= Problem =
From the entries provided below, copy each line that contains the word "would".

[Structured diff data]
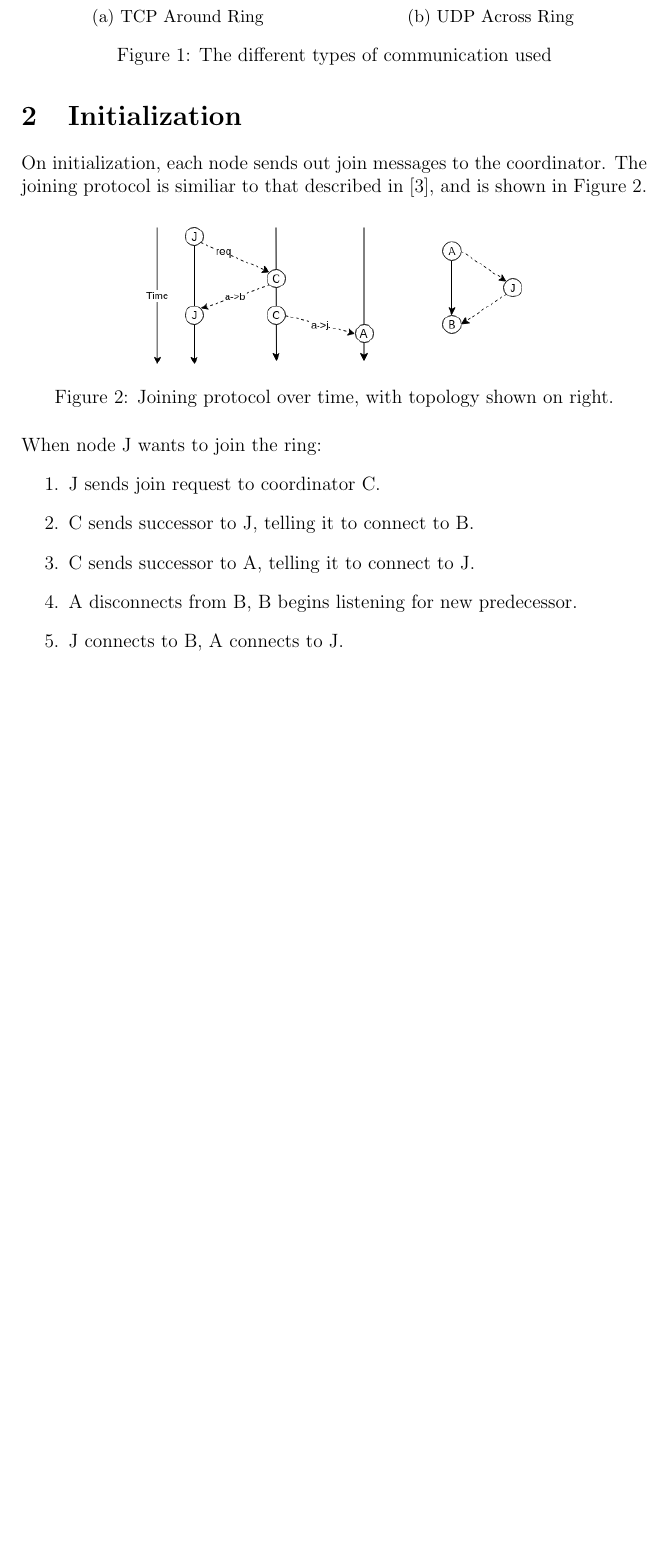
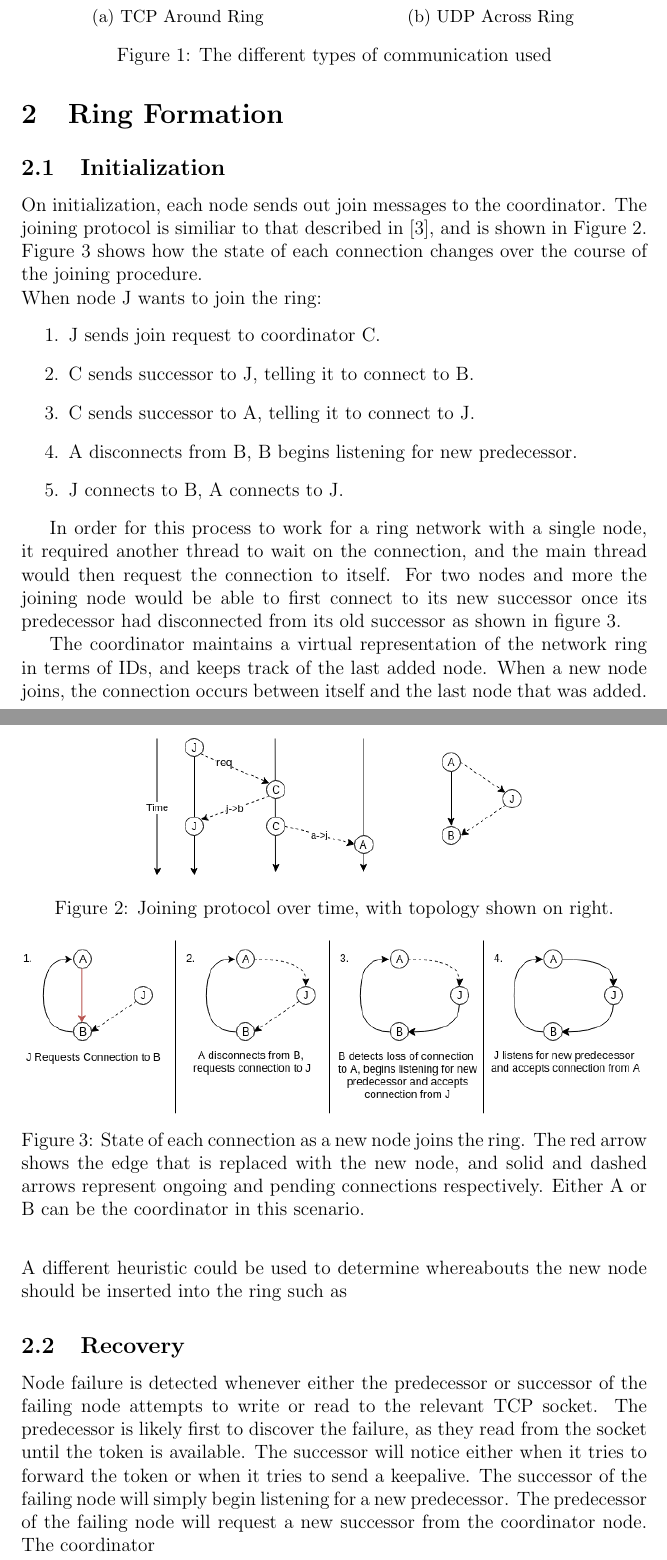
Before and after one commit to TheDuckGoesQuark/ringdistsys, a LaTeX document (report/report.tex): part of page 4 of 5 before the commit and two parts of pages 4 and 5 of 6 after it, the two joined at a grey line, cut so that both start at the same text, the shorter picture padded with empty space. Compiled offline with pdfLaTeX.

Commit message:
Add initialization explaination

```diff
--- a/report/report.tex
+++ b/report/report.tex
@@ -136,17 +135,14 @@ Due to different patterns of communication during recovery and regular message p
 \label{fig:pattern}
 \end{figure}
 
-\section{Initialization}
+\section{Ring Formation}
 
-On initialization, each node sends out join messages to the coordinator. The joining protocol is similiar to that described in \cite{join}, and is shown in Figure \ref{fig:join}.
+\subsection{Initialization}
 
-\begin{figure}[!h]
-\centering
-  \centering
-  \includegraphics[width=.6\linewidth]{images/join}
-  \caption{Joining protocol over time, with topology shown on right.}
-\label{fig:join}
-\end{figure}
+On initialization, each node sends out join messages to the coordinator. The
+joining protocol is similiar to that described in \cite{join}, and is shown in Figure \ref{fig:join}.
+Figure \ref{fig:bigjoin} shows how the state of each connection changes over the course of
+the joining procedure.
 
 \noindent When node J wants to join the ring:
 \begin{enumerate}
@@ -157,6 +153,48 @@ On initialization, each node sends out join messages to the coordinator. The joi
     \item J connects to B, A connects to J.
 \end{enumerate}
 
+\begin{figure}[!ht]
+\centering
+  \centering
+  \includegraphics[width=.6\linewidth]{images/join}
+  \caption{Joining protocol over time, with topology shown on right.}
+\label{fig:join}
+\end{figure}
+
+
+\begin{figure}[!ht]
+  \centering
+  \includegraphics[width=\linewidth]{images/bigflow}
+  \caption{State of each connection as a new node joins the ring. The red arrow
+shows the edge that is replaced with the new node, and solid and dashed
+arrows represent ongoing and pending connections respectively. Either A or
+B can be the coordinator in this scenario.}
+\label{fig:bigjoin}
+\end{figure}
+
+In order for this process to work for a ring network with a single node,
+it required another thread to wait on the connection, and the main thread
+would then request the connection to itself. For two nodes and more the
+joining node would be able to first connect to its new successor once its
+predecessor had disconnected from its old successor as shown in figure \ref{fig:bigjoin}.
+
+The coordinator maintains a virtual representation of the network ring
+in terms of IDs, and keeps track of the last added node. When a new node
+joins, the connection occurs between itself and the last node that was added.
+A different heuristic could be used to determine whereabouts the new node
+should be inserted into the ring such as %TODO EXPLORE HEURISTICS
+
+\subsection{Recovery}
+
+Node failure is detected whenever either the predecessor or successor of the
+failing node attempts to write or read to the relevant TCP socket. The
+predecessor is likely first to discover the failure, as they read from the socket
+until the token is available. The successor will notice either when it tries to
+forward the token or when it tries to send a keepalive.
+The successor of the failing node will simply begin listening for a new
+predecessor. The predecessor of the failing node will request a new successor
+from the coordinator node. The coordinator
+
 \section{Leader/Coordinator Election}
 
 \section{Receive/Send Posts}
```
Also changed, not shown: nodelist.csv (+1 -0 lines), report/images/bigflow.png (added), report/images/join.png, report/report.pdf, report/report.tex (1 more changed lines), 10 other files.
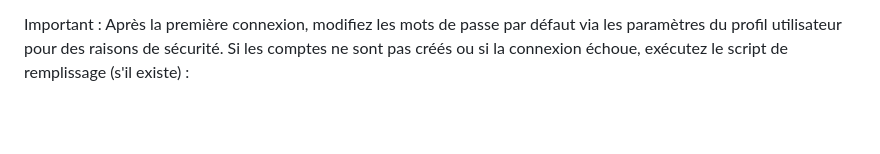
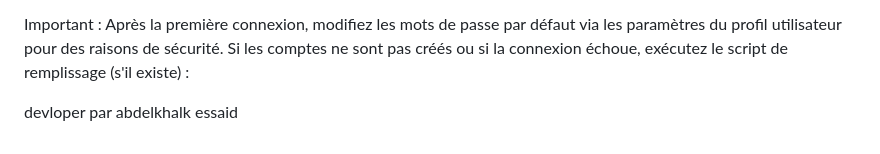
Before and after one commit to khalouki/Python-Faculty-Schedule-App, a Markdown page: readme.md, the part around the change. Drawn GitHub-style; blank space fills up the shorter version.

Commit message:
"readme change"

```diff
--- a/readme.md
+++ b/readme.md
@@ -120,3 +120,6 @@ Mot de passe : khalid
 
 Important : Après la première connexion, modifiez les mots de passe par défaut via les paramètres du profil utilisateur pour des raisons de sécurité.
 Si les comptes ne sont pas créés ou si la connexion échoue, exécutez le script de remplissage (s'il existe) :
+
+
+devloper par abdelkhalk essaid
```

= Completed task =
+would then request the connection to itself. For two nodes and more the
+joining node would be able to first connect to its new successor once its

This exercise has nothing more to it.